For many years, Americans relied on generic brand pharmaceuticals to afford their medications. In fact, they account for approximately 80 percent of all prescriptions. A recent report released by AARP Policy Institute, found that the cost of 280 basket drugs fell only by 4 percent in 2013, which is the slowest rate of decline in 7 years.
Another related increase was brought to light by a USA Today report that showed prescription drug costs have raised 13% in 2014, higher than any other rate in a decade. However, it isn’t clear that these costs are directly related to the ACA. Worth mentioning, though, is the federal fee imposed on branded prescription drugs. This fee could very well be causing drug prescription prices to rise in conjunction with other fees brought on by the ACA.
One of the nation’s leading pharmacy benefits organizations, Express Scripts, says that prescription drug costs have nearly doubled in the last five years. The organization blamed the costs on scheming pharmacies and opportunistic manufacturers who have moved into the market.

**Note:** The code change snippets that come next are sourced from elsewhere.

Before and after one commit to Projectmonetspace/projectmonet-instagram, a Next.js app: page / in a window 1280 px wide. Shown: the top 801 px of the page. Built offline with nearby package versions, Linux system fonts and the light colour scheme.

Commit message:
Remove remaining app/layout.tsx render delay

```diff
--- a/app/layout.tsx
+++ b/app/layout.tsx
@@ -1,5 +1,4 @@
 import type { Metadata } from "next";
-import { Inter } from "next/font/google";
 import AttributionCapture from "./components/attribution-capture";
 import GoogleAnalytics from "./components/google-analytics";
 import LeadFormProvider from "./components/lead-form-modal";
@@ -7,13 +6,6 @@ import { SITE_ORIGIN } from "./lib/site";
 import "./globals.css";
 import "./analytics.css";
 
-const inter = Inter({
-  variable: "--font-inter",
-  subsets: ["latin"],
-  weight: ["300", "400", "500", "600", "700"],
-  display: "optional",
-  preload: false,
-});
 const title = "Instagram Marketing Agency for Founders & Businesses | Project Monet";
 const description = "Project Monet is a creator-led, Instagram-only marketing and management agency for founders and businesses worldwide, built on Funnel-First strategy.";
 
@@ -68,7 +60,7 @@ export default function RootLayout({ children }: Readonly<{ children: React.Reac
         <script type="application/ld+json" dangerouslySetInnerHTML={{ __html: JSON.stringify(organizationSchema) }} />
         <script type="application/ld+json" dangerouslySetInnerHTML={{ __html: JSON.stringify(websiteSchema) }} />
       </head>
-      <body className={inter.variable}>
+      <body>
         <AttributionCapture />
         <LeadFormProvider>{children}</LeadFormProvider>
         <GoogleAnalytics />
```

In Texas, however, people with Medicare have enjoyed a lower cost for their medications, especially seniors. In 2014, 345,452 individuals in Texas saved $326 million per beneficiary. The costs directly related to pharmaceutical drugs are not necessarily impacting the costs individuals are paying for their medications.

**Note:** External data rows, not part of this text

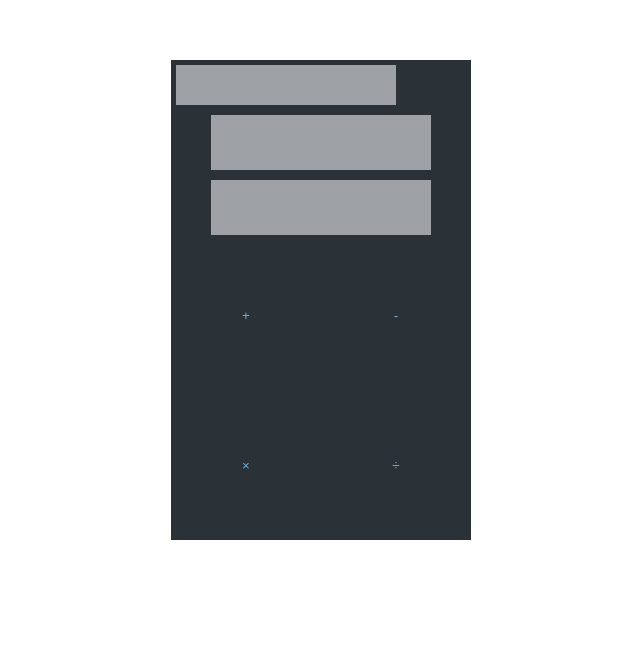
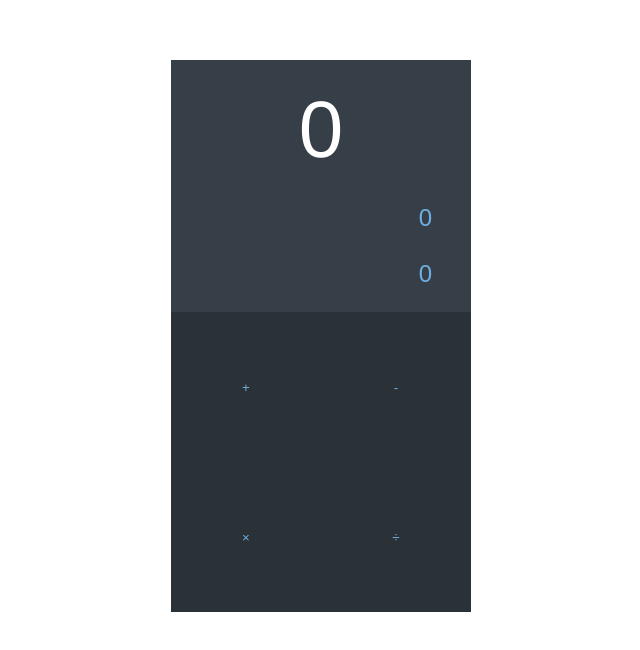
Before and after one commit to marcogomes276/calculadora, a Vue app: page /#/calc in a window 1280 px wide. Shown: the top 650 px of the page, without its empty margins (319-959 px from the left). Built offline with nearby package versions, Linux system fonts and the light colour scheme.

Commit message:
primeira calculadora pronta

```diff
--- a/src/components/Calc.vue
+++ b/src/components/Calc.vue
@@ -1,14 +1,10 @@
 <template>
 <div id="appCalc">
 	<main class="principal">
-		<!-- <header class="titulo">
-			<h1>Calculadora</h1>
-		</header>
-		<main class="conteiner"> -->
 		<section class="inputs">
-			<p class="input">{{ result }}</p>
-			<input class="input" type="number" v-model.number="valor1">
-			<input class="input" type="number" v-model.number="valor2">
+			<p class="inputsItem resultado">{{ result }}</p>
+			<input class="inputsItem input" type="number" v-model.number="valor1">
+			<input class="inputsItem input" type="number" v-model.number="valor2">
 		</section>
 		<section class="botoes">
 			<button class="botao" @click="calc('soma')">+</button>
@@ -16,7 +12,6 @@
 			<button class="botao" @click="calc('multiplicaçao')">×</button>
 			<button class="botao" @click="calc('divisao')">÷</button>
 		</section>
-		<!-- </main> -->
 	</main>
 </div>
 </template>
@@ -25,9 +20,9 @@
 		name:'Calc',
 		data(){
 			return{
-			 	valor1:'',
-			 	valor2:'',
-			 	result:''
+			 	valor1:0,
+			 	valor2:0,
+			 	result:0
 			}
 		},
 		methods:{
@@ -62,24 +57,25 @@
 		background: #2A3137;
 		color: #6FB0E2;
 	}
-
-	.titulo{
+	.inputs{
+		background: #363F47;
+		padding: 10px;
+	}
+	.inputsItem{
+		background: #363F47;
 		color: #6FB0E2;
+		border: none;
+		width: 90%;
+		padding: 5%;
 	}
-
-	.conteiner{
-		/*padding: 30px;*/
-	}
-	.inputs{
-
+	.resultado{
+		color: white;
+		font-size: 10vh;
 	}
 	.input{
-		background: #9EA2A6;
-		color: #2A3137;
-		padding:20px;
-		margin: 5px;
-		border: none;
-		width: 60%;
+		display: flex;
+		text-align: right;
+		font-size: 3vh;
 	}
 	.botoes{
 		display: flex;
@@ -91,7 +87,6 @@
 		background: #2A3137;
 		color: #6FB0E2;
 		padding:20px;
-		/*margin-left: 11px;*/
 		border: none;
 		width: 150px;
 		height: 150px;
```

Another area of concern is the costs associated with equipment doctors need to heal patients. A survey of physicians showed that 61% reported an increase in overhead costs. Electronic medical records and administrative costs that must comply with the ACA have caused doctors to increase their prices.
Adding to this the fact that Blue Cross Blue Shield, Texas’ largest insurer, has said they are seeking premium increases of 60% over one year in their HMO plans thanks to the ACA. We are beginning to get a clearer picture as to how the ACA is affecting Texas healthcare costs.
How All this Affects Insurance Rates in Texas
When the healthcare plans under the affordable care act started in 2014, premiums were set extremely low. Now that the care act is set in stone, insurers are set to seek higher insurance premiums to level their costs. Unfortunately Healthcare Consultants, Inc. is finding out that premium are going to increase in 2017, even in Texas.
By increasing the rates of insurance premiums, individual and group rate plans will undoubtedly be affected. From pharmaceuticals, healthcare costs, to facilities there are countless increases in costs as an indirect cause of the Affordable Care Act. Interestingly, group employer insurance has resulted in significant cost-savings for those participating in the new law.
Above all, the ACA was designed to support and heal an out of control healthcare marketplace. Unfortunately, there have been some unintended consequences of these changes. In Texas, the battle continues to rage on with state legislatures fighting parts of the law including the Medicare expansion.
At Healthcare Consultants, Inc. we agree that over the next decade we will begin to understand the full implications of the Affordable Care Act. Until then, we will have to watch as the market fluctuates and premiums rise and fall.
For any questions about this topic or other topics please feel free to contact us!